According to a survey done for the Wisconsin Nursery Association by the Wisconsin Agricultural Statistics Service in 2002, the economic impact of the state’s green industry is $2.7 billion. But many Wisconsinites would argue it’s the native flowers, trees, shrubs, evergreens, grasses, and the dedicated professionals behind the scenes that reflect the true value and beauty of the state’s green industry.
“We love to grow plants. That’s what we’re all about,” says Tom Buechel, who’s been in the industry for almost 20 years and is head of production at McKay Nursery Company based in Waterloo, Wis.
Established in 1897, McKay Nursery leads by example with sustainable practices for plant products grown on its 2,000-plus acres. This includes growing a range of native plants such as silky and gray dogwoods, eastern hemlock, and the popular aronia shrubs, also known as chokeberry. Using native plants in Wisconsin gardens and landscapes has become a growing trend among customers that preserves the past and protects the future by maintaining natural habitats and preventing soil erosion.
“It’s all about trying to find a balance, and the industry has made great strides at becoming better stewards of the land,” says Buechel. “We’re using cover crops to cushion the land, and we’ve seen great improvements in recycling water.”
For Buechel, it’s more than growing an excellent product; it’s understanding how that process affects the land that makes a difference.
Over the years, he has watched the industry face numerous challenges from adapting to online shopping to monitoring and preventing the spread of new insects and diseases.
“One of our best plants was autumn purple ash, and we no longer sell it, or any ash. It’s pretty detrimental.”
A New Approach To Certification
To better ensure plants are pest-free before they’re sold or shipped, Wisconsin’s Department of Agriculture, Trade and Consumer Protection (DATCP) has partnered with the National Plant Board to pilot a new program called SANC, or Systems Approach to Nursery Certification. McKay Nursery is a partner in the pilot program.

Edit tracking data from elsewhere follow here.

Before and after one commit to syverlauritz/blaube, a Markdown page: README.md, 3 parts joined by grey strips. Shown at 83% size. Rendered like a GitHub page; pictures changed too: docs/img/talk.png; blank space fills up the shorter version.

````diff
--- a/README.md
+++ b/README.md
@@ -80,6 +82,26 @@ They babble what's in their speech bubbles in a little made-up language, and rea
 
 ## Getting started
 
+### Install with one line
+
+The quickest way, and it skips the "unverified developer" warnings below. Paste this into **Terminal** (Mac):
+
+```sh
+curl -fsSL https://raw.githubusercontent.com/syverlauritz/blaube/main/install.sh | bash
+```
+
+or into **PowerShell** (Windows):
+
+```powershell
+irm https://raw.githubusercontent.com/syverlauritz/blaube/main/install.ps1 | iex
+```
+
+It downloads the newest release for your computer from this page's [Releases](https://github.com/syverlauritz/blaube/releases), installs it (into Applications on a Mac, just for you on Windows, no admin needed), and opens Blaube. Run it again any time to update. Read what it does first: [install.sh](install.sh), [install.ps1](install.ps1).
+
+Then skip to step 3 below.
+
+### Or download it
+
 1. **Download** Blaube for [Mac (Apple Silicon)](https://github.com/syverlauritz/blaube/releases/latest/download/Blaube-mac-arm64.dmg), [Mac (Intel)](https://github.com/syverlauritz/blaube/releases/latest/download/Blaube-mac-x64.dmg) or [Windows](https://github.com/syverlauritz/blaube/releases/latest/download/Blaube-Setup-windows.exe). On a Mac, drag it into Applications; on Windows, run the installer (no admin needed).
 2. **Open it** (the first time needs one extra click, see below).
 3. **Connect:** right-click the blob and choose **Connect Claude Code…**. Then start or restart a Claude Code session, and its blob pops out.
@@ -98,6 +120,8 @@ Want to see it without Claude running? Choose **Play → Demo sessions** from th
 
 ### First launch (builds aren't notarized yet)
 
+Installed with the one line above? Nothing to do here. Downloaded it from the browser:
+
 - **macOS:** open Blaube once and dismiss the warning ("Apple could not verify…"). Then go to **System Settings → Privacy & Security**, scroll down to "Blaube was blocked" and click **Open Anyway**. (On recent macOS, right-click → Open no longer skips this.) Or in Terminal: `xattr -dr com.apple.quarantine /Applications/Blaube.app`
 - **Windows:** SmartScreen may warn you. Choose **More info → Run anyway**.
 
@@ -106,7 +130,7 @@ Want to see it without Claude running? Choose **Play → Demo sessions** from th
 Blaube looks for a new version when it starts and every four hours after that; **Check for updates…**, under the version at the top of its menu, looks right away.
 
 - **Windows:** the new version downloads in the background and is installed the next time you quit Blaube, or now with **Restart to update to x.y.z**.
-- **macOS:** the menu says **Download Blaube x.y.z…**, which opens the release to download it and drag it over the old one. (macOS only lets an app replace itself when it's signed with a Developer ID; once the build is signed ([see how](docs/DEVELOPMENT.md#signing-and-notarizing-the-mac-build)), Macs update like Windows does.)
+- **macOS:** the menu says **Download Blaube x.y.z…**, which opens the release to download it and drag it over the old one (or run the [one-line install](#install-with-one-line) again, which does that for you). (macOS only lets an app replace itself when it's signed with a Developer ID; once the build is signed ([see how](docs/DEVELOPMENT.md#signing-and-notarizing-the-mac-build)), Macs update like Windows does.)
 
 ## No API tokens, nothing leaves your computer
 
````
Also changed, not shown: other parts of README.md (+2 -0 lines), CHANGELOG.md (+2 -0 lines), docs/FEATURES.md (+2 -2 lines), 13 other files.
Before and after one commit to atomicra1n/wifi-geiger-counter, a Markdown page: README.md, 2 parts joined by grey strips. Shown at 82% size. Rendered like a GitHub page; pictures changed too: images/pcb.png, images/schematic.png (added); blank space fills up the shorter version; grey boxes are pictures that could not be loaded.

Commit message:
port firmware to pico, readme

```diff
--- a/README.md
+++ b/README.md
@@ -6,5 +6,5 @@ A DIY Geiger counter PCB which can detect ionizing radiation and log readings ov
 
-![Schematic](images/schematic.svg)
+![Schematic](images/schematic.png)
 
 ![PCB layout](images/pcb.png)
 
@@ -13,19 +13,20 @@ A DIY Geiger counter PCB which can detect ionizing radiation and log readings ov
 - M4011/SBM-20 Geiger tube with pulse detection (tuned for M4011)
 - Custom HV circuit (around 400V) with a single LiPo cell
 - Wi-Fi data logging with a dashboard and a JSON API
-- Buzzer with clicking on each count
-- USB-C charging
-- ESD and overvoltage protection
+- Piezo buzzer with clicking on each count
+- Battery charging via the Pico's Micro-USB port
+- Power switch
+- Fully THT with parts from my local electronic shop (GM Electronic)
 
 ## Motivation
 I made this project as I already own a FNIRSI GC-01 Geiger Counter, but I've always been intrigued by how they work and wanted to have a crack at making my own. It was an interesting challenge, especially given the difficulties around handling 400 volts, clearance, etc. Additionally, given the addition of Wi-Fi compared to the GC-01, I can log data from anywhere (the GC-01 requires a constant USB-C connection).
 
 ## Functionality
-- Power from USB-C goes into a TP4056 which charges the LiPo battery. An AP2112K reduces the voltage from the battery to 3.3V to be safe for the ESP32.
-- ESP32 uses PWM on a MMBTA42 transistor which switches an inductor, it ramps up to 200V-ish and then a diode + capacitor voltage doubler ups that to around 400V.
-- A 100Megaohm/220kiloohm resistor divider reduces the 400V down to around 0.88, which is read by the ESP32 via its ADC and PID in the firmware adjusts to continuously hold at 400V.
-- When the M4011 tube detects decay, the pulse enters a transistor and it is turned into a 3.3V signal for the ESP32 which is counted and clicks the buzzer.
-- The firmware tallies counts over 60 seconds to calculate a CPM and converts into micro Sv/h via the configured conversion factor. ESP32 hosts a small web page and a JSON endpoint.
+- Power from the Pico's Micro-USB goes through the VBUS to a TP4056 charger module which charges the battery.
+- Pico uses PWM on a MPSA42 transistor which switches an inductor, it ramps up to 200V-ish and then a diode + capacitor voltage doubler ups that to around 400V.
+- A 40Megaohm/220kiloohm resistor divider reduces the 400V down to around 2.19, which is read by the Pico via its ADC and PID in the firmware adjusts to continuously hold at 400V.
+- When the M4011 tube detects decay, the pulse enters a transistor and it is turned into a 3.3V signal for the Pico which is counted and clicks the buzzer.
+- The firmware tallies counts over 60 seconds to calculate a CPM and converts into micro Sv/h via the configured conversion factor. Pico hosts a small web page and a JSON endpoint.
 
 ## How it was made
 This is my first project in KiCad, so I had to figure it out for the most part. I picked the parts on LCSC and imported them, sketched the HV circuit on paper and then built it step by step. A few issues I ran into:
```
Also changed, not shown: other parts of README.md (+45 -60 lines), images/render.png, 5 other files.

“To beat the pests, we have to do these things,” Buechel says. “SANC will help us look at all the procedures that affect the ways we ship plants.”
Through the program’s risk assessment protocol, growers can identify and control critical areas where pests are likely to be introduced.
Looking to the future, education and training will be key for nurseries to grow the most vigorous, healthy and pest-free stock available, and certifications like SANC may well become standard procedure throughout the industry.
“Continuous improvement has always been a focus at our company, so we’re ready for it. Likewise, I see Wisconsin’s nursery industry continuing to strive to keep plant quality high,” says Buechel.
Phytosanitary Certification: Another Safeguard
With quarantines issued in place across the state for gypsy moth, emerald ash borer and pine shoot beetle, most nurseries are well-versed in phytosanitary certification; however, they are also required for a variety of agricultural products, including lumber and grains.
“In order to obtain a phytosanitary certificate, the shipment must be free of certain insects and diseases that the importing country deems to be injurious,” says Bo DeLong, vice president of grain operations for The DeLong Company, which has been exporting grains overseas since the late 1980s. Whether the company is shipping to China, Indonesia or Mexico, DeLong says, these certificates are vital to ensure unwanted pests don’t enter the export channel.
DATCP’s efforts in setting records for certificates issued not only signals more products being sold and shipped, but also the reassuring fact that due diligence is being practiced across the state’s agriculture industry.